My best chance of winning any type of fight in my condition was to avoid the fight in the first place. I spent a lot of time at home and in very safe surroundings and saved the “risky” events until I had less pain and fewer movement restrictions.
5) Altering carrying weapons and EDC equipment- This was a big change for me. My normal loadout when going out in public is an appendix-carried Glock 19, spare mag, flashlight, a couple blades, a tourniquet, and usually a small hideout gun. That changed quite a bit after my surgery.
My largest incision was exactly where I normally carry my pistol. Any pressure on that incision site was (and still is) agonizing. I had six more incisions in my belly running from my waistline up to my sternum. I couldn’t take any kind of pressure on any of them. I couldn’t wear a belt tight enough to support the weight of a full sized pistol carried anywhere on my waistline.
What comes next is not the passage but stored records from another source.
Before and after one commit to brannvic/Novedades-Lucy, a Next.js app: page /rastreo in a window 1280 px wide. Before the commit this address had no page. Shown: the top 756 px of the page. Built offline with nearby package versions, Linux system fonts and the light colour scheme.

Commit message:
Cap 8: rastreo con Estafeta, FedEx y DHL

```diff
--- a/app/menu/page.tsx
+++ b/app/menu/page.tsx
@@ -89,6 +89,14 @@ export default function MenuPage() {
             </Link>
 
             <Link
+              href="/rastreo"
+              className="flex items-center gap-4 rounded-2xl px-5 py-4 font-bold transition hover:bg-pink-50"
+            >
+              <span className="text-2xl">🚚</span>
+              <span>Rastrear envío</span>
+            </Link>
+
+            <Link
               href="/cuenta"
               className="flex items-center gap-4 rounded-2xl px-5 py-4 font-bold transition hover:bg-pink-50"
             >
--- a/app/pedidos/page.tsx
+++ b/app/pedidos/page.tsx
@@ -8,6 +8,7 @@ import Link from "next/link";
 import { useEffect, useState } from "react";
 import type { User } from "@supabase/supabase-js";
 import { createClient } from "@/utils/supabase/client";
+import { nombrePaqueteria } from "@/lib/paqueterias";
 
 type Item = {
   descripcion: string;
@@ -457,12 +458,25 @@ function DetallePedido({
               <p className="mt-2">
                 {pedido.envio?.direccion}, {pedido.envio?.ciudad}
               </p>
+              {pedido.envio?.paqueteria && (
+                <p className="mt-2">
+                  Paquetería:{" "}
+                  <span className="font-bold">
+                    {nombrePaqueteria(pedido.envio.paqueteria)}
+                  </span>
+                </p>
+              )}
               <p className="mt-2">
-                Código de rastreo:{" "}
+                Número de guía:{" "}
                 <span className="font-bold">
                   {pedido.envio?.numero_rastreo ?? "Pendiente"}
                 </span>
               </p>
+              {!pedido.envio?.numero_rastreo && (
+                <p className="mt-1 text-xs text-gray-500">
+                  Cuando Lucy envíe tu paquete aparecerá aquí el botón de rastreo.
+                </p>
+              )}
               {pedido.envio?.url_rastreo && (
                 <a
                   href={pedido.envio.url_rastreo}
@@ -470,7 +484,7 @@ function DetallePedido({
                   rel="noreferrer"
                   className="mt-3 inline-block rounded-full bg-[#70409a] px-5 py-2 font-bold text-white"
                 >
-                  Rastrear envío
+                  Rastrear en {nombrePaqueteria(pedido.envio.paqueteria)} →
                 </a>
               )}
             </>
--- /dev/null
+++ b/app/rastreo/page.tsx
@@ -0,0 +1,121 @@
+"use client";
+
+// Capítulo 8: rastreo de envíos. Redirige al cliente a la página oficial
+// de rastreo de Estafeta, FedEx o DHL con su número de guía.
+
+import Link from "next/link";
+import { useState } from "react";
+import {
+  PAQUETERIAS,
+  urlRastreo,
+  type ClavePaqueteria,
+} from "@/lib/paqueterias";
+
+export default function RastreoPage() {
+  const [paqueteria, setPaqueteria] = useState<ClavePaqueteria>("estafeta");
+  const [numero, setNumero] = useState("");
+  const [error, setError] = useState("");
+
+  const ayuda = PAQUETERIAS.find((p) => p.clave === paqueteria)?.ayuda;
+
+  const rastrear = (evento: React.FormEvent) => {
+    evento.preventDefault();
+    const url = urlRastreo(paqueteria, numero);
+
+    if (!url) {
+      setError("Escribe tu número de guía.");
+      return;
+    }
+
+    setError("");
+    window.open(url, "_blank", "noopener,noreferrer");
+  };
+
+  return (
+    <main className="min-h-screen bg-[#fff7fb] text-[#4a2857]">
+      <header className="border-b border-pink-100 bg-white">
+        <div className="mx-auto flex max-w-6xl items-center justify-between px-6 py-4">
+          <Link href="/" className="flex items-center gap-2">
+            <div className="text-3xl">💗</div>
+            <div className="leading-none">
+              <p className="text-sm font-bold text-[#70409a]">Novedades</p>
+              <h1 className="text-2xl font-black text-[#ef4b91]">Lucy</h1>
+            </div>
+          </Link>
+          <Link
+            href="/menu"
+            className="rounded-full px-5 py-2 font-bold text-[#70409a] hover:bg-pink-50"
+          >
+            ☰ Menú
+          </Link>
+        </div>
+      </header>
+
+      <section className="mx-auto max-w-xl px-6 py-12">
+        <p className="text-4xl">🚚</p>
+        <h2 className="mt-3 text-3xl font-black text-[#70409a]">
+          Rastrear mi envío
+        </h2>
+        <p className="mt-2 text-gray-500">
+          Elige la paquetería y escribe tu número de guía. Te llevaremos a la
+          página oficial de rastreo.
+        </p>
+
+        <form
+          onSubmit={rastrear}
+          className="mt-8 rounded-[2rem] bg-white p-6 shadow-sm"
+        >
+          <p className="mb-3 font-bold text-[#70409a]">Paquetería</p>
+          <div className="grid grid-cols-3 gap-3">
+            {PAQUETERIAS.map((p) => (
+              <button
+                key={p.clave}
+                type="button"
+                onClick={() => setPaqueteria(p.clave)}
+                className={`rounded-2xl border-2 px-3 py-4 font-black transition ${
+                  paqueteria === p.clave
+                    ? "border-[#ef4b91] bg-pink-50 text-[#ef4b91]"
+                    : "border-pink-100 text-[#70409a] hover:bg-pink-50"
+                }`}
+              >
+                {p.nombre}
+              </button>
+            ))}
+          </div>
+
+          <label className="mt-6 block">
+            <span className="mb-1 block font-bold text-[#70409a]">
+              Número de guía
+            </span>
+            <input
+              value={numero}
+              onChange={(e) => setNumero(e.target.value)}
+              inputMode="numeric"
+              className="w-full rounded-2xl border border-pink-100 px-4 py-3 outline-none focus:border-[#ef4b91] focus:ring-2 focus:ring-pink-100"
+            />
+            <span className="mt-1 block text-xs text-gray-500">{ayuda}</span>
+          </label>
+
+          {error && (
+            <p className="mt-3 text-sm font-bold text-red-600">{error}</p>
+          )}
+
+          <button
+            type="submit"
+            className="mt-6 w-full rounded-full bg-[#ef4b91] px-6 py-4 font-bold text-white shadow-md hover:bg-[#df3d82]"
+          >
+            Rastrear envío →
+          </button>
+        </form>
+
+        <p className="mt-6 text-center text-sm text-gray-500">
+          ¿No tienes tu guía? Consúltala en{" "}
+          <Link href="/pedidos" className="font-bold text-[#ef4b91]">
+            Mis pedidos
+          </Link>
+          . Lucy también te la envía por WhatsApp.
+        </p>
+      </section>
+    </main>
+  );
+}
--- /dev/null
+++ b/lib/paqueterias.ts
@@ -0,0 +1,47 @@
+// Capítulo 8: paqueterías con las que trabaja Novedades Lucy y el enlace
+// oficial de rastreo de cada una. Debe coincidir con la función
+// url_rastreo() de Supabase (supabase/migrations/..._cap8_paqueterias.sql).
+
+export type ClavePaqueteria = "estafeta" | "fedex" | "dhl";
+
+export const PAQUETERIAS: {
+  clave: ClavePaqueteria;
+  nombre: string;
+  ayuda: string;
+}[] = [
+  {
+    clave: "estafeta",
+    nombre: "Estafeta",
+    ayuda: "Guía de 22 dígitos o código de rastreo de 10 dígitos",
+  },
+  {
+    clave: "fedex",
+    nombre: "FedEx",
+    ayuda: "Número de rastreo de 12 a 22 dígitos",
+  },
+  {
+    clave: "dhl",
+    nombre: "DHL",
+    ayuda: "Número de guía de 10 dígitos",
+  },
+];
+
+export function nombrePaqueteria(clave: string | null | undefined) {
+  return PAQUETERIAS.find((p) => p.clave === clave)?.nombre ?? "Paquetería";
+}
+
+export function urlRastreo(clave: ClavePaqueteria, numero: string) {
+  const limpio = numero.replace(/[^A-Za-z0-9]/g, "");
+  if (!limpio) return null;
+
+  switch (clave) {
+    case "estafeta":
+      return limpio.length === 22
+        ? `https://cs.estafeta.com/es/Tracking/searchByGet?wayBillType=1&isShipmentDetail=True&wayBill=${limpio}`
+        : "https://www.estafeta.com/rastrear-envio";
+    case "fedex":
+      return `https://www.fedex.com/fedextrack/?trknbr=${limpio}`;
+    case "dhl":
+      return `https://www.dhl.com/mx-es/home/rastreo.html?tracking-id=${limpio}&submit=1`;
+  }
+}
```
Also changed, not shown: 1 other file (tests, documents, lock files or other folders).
I couldn’t bend forward easily enough to use an ankle holster and in the 90 degree weather, I was wearing shorts anyway. I don’t own a shoulder holster for any of my guns. I’ve never found them comfortable or especially easy to draw from in a fight, so I don’t use them. I needed a light gun and a different carry method.
I chose to pocket carry two Smith and Wesson Airlite titanium revolvers in the baggy front pockets of my cargo shorts, one on each side. I carried my 351C .22 magnum in my right pocket and my 317 .22 long rifle in my left. That gave me a weapon I could access with either hand in just about any body position I could find myself in during a fight. The pistols were light enough that I didn’t have to tighten my belt. With 15 rounds at hand, I didn’t feel bad about not carrying a heavy reload.
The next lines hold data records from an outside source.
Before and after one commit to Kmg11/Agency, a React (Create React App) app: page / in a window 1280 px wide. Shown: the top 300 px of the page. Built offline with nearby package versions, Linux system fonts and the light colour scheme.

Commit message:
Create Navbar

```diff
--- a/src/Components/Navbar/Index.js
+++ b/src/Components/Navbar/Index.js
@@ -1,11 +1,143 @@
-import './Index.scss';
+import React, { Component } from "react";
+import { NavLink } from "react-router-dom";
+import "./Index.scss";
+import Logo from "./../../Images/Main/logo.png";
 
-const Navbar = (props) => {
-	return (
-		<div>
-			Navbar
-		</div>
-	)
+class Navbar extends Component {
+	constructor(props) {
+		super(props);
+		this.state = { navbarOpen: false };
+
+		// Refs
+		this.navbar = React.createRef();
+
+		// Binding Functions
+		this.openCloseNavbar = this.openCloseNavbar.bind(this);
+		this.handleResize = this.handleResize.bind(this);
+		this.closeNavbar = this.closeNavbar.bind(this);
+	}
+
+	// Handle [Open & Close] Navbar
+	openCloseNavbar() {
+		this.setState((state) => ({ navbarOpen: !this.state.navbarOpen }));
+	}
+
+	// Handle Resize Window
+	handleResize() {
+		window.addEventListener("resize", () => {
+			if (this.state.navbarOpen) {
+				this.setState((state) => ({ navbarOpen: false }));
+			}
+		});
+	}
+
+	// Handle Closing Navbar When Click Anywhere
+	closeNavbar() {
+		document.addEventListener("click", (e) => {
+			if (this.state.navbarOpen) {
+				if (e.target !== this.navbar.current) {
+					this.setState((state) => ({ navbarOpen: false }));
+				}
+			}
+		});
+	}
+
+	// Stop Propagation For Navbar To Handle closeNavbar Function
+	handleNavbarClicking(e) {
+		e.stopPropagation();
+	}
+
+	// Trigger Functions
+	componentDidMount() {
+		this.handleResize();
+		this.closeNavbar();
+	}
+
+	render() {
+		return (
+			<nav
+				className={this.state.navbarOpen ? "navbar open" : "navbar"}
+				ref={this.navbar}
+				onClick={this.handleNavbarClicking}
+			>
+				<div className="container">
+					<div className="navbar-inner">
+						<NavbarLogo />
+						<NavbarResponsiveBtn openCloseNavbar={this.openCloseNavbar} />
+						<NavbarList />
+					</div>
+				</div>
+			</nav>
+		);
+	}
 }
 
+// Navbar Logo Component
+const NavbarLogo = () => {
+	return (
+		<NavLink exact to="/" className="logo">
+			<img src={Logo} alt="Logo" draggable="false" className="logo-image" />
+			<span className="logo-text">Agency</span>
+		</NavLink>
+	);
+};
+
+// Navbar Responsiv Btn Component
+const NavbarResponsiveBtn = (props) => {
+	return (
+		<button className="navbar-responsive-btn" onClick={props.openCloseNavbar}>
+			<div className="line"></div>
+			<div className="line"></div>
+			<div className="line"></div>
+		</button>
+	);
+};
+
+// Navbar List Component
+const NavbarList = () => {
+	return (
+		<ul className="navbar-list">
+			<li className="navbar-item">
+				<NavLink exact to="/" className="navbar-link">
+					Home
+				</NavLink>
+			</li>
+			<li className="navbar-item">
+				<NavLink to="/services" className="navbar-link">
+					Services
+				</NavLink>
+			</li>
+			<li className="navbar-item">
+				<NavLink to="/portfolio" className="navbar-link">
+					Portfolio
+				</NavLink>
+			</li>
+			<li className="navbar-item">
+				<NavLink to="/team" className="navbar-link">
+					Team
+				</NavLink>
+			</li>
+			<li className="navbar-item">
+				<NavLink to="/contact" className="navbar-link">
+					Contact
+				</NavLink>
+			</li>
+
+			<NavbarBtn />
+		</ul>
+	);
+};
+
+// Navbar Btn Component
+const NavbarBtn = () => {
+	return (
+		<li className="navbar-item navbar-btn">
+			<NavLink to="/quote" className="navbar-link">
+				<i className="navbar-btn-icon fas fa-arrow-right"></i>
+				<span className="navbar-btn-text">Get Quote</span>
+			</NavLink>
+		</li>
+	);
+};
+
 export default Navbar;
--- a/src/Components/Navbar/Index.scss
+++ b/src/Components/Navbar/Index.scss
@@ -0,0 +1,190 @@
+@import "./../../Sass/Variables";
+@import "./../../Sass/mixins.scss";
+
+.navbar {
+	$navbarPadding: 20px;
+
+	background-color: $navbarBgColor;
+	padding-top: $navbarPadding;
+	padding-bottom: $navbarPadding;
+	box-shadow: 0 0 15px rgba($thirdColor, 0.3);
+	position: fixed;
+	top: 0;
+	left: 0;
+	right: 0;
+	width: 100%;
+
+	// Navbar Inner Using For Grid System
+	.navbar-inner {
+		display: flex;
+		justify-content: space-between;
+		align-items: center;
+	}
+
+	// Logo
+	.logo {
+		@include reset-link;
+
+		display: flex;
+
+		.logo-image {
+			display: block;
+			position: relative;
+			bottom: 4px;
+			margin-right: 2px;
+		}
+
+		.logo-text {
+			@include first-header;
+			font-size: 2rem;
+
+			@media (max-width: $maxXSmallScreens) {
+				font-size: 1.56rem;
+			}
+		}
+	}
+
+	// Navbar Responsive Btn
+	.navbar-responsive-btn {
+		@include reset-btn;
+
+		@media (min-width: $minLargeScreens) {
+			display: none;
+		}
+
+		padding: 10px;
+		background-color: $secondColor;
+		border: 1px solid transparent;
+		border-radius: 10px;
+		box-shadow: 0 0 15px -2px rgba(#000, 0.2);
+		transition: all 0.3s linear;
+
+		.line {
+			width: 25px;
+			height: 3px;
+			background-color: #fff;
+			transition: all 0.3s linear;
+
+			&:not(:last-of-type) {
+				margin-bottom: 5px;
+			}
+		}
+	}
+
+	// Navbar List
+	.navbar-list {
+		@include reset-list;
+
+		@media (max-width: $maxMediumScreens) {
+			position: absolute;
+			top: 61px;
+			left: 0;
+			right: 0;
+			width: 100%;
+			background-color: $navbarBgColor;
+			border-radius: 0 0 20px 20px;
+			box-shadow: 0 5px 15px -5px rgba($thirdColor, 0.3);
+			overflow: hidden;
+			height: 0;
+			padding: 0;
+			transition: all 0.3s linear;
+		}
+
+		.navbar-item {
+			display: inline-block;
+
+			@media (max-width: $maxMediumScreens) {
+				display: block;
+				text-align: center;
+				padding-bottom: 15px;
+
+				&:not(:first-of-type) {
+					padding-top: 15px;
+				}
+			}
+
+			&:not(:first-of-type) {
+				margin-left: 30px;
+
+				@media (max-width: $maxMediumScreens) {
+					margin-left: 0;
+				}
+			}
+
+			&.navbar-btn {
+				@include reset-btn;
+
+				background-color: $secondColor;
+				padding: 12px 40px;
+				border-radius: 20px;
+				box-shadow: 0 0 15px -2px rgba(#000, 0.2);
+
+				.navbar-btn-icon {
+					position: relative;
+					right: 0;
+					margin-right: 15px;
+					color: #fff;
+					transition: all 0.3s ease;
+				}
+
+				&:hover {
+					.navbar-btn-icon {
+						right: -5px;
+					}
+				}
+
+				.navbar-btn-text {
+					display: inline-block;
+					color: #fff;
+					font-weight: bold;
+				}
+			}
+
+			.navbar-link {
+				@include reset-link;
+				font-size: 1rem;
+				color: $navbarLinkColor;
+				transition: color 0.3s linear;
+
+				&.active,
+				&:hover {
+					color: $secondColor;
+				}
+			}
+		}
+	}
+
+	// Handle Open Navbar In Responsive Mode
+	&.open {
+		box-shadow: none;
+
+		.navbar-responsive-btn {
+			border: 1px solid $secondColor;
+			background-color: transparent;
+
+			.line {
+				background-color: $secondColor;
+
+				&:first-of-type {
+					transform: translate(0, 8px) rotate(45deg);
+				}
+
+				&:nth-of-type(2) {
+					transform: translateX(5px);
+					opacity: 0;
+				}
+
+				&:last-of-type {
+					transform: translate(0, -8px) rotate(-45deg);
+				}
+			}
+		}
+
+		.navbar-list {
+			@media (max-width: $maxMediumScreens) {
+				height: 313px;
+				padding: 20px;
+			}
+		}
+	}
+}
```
I know they are just .22s. Remember, I’m not going to risky places or doing stupid things. I’m not saving the world from active killers or terrorists. The most likely defensive gun usage I might face is a random robbery in a grocery store parking lot or a burglary of my house. I feel pretty confident in those situations with my little .22 wheel guns. The average criminal is going to have a change of heart after I dump 7 .22 magnum rounds into his face in just over two seconds with my little “mousegun.”
Using Hornady critical Defense ammunition, the rounds reliably expand to .35 caliber and penetrate 15″ of ballistic gelatin. That’s performance on par with many .38 special loads in a gun that is lighter, has no felt recoil, and two more shots than the most .38 snubs. I really don’t feel under-armed with that gun at all.
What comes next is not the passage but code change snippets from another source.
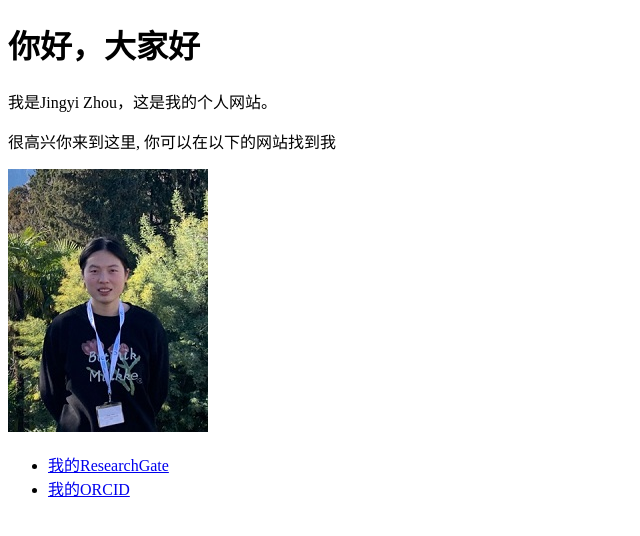
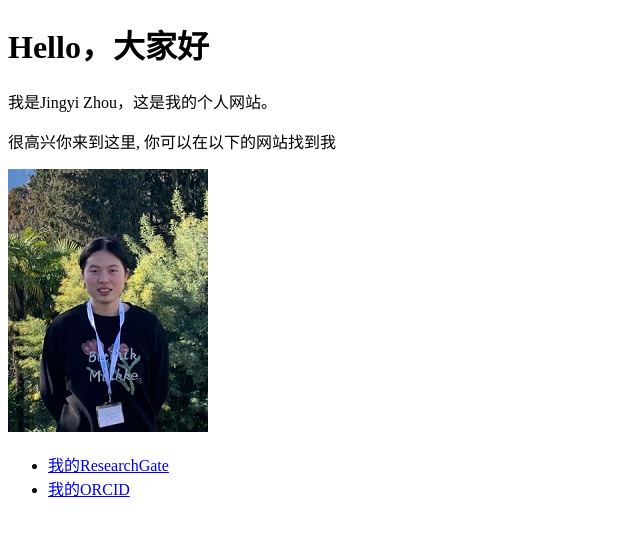
Before and after one commit to zhoujingyi510/zhoujingyi510.github.io, a plain HTML site: page index.html in a window 1280 px wide. Shown: the whole page, without its empty margins (0-640 px from the left). Drawn offline with Linux system fonts and the light colour scheme.

Commit message:
Update index.html

```diff
--- a/index.html
+++ b/index.html
@@ -5,7 +5,7 @@
     <title>个人网站</title>
 </head>
 <body>
-    <h1>你好，大家好</h1>
+    <h1>Hello，大家好</h1>
     <p>我是Jingyi Zhou，这是我的个人网站。</p>
     <p>很高兴你来到这里, 你可以在以下的网站找到我</p>
 
```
As I began to heal, I started carrying heavier guns. After about 10 days, I could handle lighter weight belt carry. I carried a Glock 42 .380 behind the hip inside the waistband until I could carry my Glock 19 again without pain.
Do you have alternate defensive carry guns that are lighter than your primary? Do you have holsters that carry in alternate locations in case your primary carry site is damaged due to injury? What about having holsters for your common carry weapons that are designed for opposite hand carry? I have a few left handed holsters stashed away just in case I injure my right hand and can’t use it to draw. If you are prudent, you might consider picking up some extra carry gear, just in case.
My surgery made me alter the methods I commonly use to protect myself. There’s no telling when injuries or illness will occur. It’s best to have a plan to defend yourself when it happens.
Greg Ellifritz is the full time firearms and defensive tactics training officer for a central Ohio police department. He holds instructor or master instructor certifications in more than 75 different weapon systems, defensive tactics programs and police specialty areas. Greg has a master's degree in Public Policy and Management and is an instructor for both the Ohio Peace Officer's Training Academy and the Tactical Defense Institute.
For more information or to contact Greg, visit his training site at Active Response Training.